We continue to see growing momentum in cannabis legalization as more and more states pass regulations permitting both medical and recreational use. These developments are promising to give more visibility into federal de-scheduling, particularly to open up research, interstate commerce, and banking. In the recent 2020 election, five states passed new cannabis regulations:
Montana voted to allow adults 21 and over to purchase, possess, and consume cannabis. There is still a long road ahead to establish regulations and permits for dispensaries.
Arizona is also allowing people age 21 and over to purchase, grow, possess, and consume cannabis in certain quantities. Similarly, the process is still very early to set up the sale of non-medical cannabis in dispensaries.
New Jersey has voted to decriminalize possession and distribution of small amounts of cannabis at the start of 2021. They are still determining possession amounts and developing infrastructure for recreational use.
South Dakota is the first state in the country to approve both medical and recreational cannabis in one election. The approval won’t go into effect until July 2021, and in the meantime, the state will be preparing infrastructure for both categories of sale and use.

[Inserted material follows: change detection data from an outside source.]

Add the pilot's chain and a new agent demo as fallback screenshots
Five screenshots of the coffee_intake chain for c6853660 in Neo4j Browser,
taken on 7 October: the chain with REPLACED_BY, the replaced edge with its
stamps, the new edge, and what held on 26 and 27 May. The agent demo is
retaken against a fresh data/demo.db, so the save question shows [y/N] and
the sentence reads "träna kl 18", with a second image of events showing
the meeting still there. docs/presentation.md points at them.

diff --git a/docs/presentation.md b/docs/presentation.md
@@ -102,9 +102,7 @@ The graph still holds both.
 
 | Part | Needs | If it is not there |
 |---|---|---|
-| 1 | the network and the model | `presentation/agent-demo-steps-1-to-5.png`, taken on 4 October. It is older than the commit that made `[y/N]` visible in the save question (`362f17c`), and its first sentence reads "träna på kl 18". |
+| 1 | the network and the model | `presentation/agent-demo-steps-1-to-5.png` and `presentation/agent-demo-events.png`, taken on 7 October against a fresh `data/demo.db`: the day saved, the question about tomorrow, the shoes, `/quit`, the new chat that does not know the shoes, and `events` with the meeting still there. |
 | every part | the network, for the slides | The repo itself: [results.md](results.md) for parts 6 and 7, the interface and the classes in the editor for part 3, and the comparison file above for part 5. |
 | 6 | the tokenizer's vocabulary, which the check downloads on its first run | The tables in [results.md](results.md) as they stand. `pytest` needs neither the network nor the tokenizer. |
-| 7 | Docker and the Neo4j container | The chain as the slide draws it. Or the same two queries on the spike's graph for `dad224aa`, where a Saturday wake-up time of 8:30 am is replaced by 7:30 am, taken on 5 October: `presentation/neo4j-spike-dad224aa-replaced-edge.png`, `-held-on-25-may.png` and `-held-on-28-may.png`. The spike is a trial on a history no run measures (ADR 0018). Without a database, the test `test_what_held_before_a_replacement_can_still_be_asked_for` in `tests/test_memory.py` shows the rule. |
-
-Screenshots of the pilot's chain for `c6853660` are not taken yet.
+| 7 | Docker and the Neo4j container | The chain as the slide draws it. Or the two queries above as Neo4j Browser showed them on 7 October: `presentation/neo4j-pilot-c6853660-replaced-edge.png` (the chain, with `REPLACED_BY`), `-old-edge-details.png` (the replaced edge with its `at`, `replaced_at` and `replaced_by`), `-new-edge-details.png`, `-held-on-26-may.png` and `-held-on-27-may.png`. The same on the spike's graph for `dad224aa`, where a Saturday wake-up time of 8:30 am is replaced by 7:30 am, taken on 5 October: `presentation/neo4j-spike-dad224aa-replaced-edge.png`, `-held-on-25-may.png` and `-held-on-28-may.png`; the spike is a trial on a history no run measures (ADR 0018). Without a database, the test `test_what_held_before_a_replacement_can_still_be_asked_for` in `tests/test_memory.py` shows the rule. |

Last but not least, Mississippi also joined the list of states allowing for medical use of cannabis, passing a law brought forth by patient advocates. Just under 75% of voters approved the ballot measure for cannabis prescriptions for over 20 medical conditions.
While there are still major restrictions and classifications at a federal level, it’s clear that local governments and people across the country are recognizing the potential of cannabis beyond the classification as a dangerous drug.
See the updated map of cannabis legalization in the United States below (from NCSL).